### Exercise objective
From the entries below, copy every line where the string "Answers" appears.
BEGIN
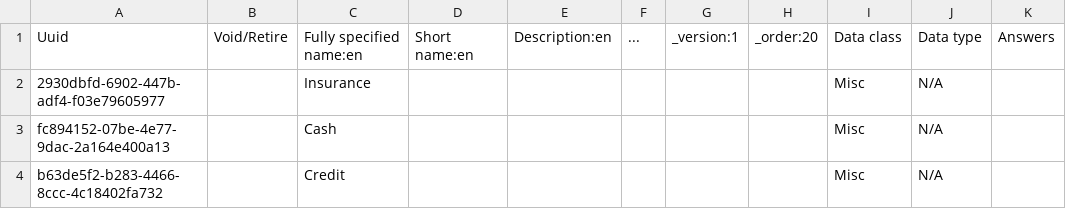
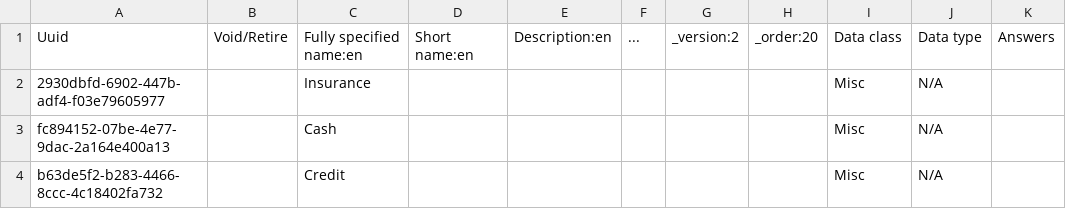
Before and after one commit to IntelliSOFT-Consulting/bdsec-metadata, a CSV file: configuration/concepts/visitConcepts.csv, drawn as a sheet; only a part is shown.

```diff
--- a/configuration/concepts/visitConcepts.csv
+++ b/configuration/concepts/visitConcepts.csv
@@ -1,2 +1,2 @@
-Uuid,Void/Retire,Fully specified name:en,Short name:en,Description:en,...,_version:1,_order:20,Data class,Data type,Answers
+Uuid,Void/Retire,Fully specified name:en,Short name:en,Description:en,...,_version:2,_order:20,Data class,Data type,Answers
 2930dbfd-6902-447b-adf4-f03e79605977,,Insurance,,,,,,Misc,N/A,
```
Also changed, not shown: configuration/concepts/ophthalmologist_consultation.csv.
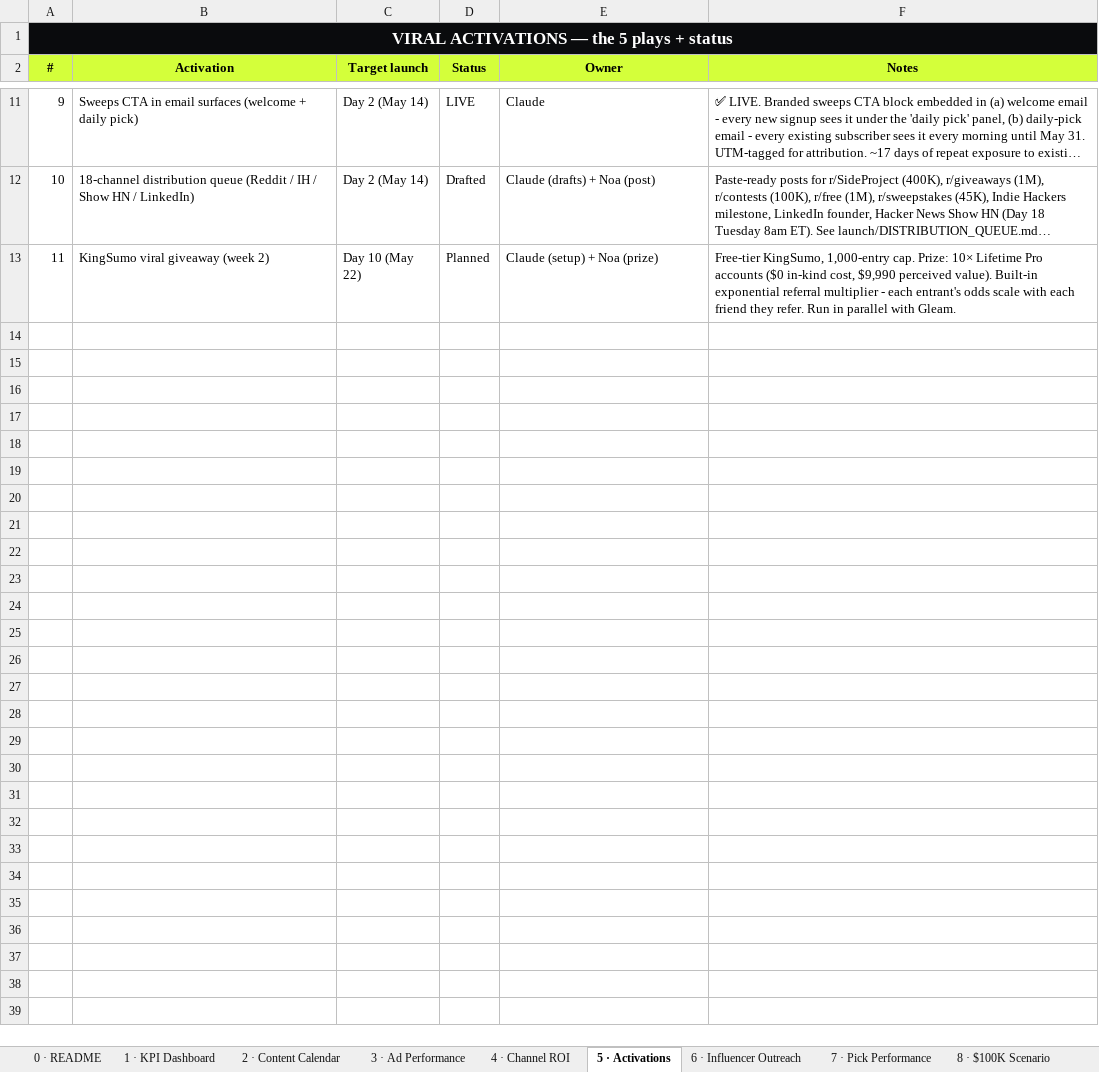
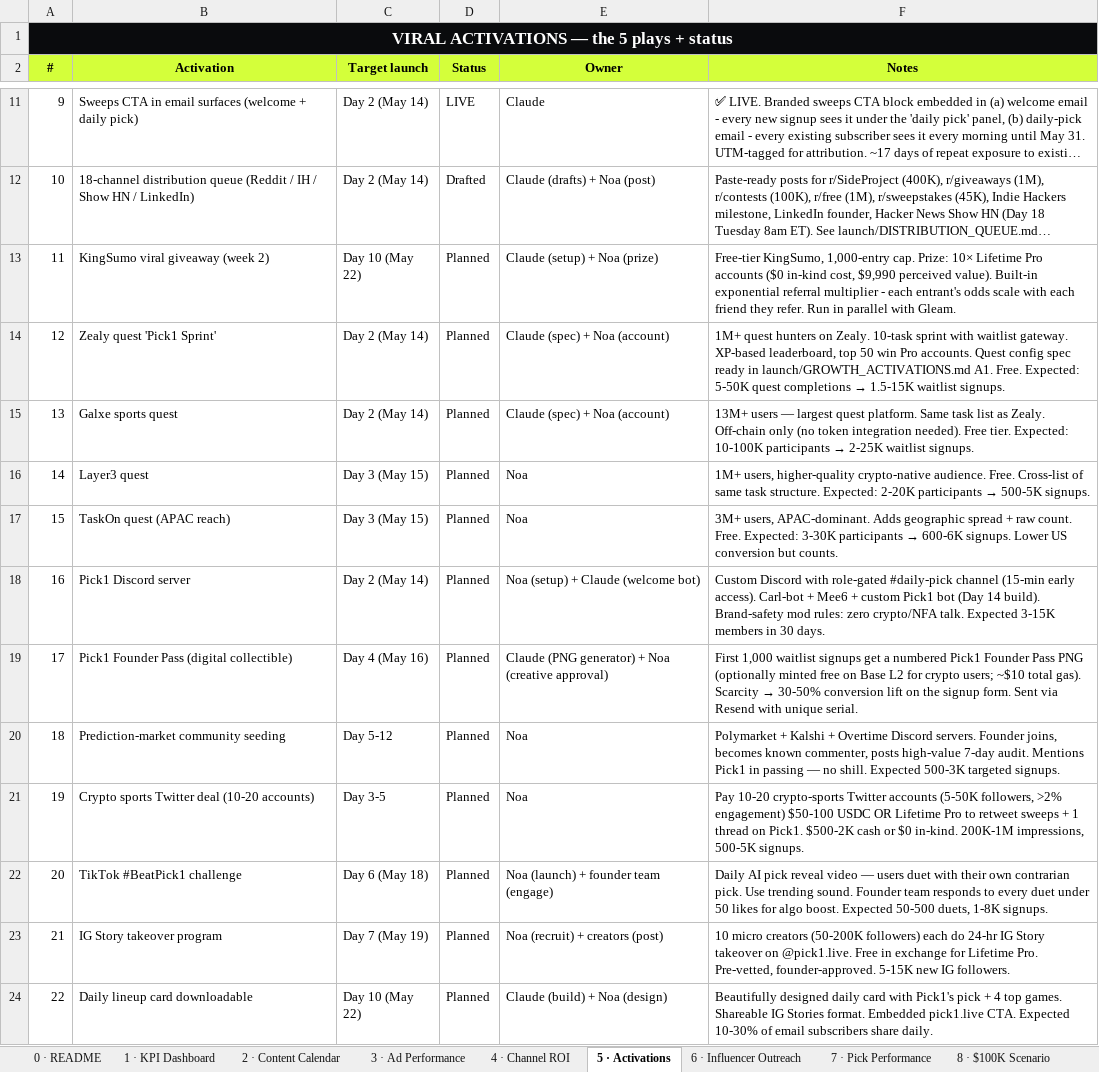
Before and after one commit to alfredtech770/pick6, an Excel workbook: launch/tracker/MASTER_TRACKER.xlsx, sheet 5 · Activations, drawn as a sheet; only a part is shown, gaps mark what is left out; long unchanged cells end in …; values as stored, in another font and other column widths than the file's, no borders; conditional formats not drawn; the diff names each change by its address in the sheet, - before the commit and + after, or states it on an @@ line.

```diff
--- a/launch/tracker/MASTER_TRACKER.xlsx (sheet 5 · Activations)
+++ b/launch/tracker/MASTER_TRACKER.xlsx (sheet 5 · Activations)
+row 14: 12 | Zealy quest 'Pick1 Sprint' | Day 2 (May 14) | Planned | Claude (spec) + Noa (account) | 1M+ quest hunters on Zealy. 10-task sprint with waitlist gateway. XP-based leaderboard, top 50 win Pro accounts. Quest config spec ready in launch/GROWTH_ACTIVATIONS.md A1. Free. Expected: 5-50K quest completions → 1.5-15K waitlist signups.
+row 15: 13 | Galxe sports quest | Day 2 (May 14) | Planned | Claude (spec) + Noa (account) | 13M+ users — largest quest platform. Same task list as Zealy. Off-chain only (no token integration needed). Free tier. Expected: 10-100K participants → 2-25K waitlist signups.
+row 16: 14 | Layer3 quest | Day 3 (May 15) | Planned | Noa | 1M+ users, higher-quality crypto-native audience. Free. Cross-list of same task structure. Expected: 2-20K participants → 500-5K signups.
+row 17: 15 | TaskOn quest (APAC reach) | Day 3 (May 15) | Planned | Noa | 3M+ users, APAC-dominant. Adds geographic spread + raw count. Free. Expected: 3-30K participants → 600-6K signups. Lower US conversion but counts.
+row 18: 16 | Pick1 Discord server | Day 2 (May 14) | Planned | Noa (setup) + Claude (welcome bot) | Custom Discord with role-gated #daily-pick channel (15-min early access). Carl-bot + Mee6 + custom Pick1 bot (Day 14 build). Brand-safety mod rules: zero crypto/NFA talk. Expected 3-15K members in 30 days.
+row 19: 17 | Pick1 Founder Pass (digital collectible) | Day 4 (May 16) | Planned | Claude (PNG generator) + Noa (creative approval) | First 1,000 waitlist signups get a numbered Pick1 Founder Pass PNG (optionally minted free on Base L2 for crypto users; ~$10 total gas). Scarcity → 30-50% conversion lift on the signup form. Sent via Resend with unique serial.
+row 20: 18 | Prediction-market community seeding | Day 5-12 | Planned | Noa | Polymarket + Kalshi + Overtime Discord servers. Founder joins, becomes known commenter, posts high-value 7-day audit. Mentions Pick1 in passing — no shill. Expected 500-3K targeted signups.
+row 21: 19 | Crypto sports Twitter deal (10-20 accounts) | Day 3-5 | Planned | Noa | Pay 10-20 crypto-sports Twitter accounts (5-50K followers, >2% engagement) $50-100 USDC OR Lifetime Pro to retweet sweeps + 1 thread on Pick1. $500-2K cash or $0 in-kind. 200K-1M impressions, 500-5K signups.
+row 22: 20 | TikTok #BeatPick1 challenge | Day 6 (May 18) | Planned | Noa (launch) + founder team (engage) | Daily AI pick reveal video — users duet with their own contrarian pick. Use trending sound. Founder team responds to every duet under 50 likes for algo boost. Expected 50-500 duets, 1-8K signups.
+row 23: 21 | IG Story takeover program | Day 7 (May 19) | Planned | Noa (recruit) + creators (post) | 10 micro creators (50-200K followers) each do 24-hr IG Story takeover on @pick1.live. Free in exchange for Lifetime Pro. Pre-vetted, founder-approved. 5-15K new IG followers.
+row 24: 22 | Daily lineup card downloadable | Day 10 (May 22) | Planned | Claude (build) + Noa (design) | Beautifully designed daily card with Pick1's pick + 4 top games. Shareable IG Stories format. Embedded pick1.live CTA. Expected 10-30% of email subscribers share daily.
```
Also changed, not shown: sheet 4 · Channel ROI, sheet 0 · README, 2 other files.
END
### Result of this task
-Uuid,Void/Retire,Fully specified name:en,Short name:en,Description:en,...,_version:1,_order:20,Data class,Data type,Answers
+Uuid,Void/Retire,Fully specified name:en,Short name:en,Description:en,...,_version:2,_order:20,Data class,Data type,Answers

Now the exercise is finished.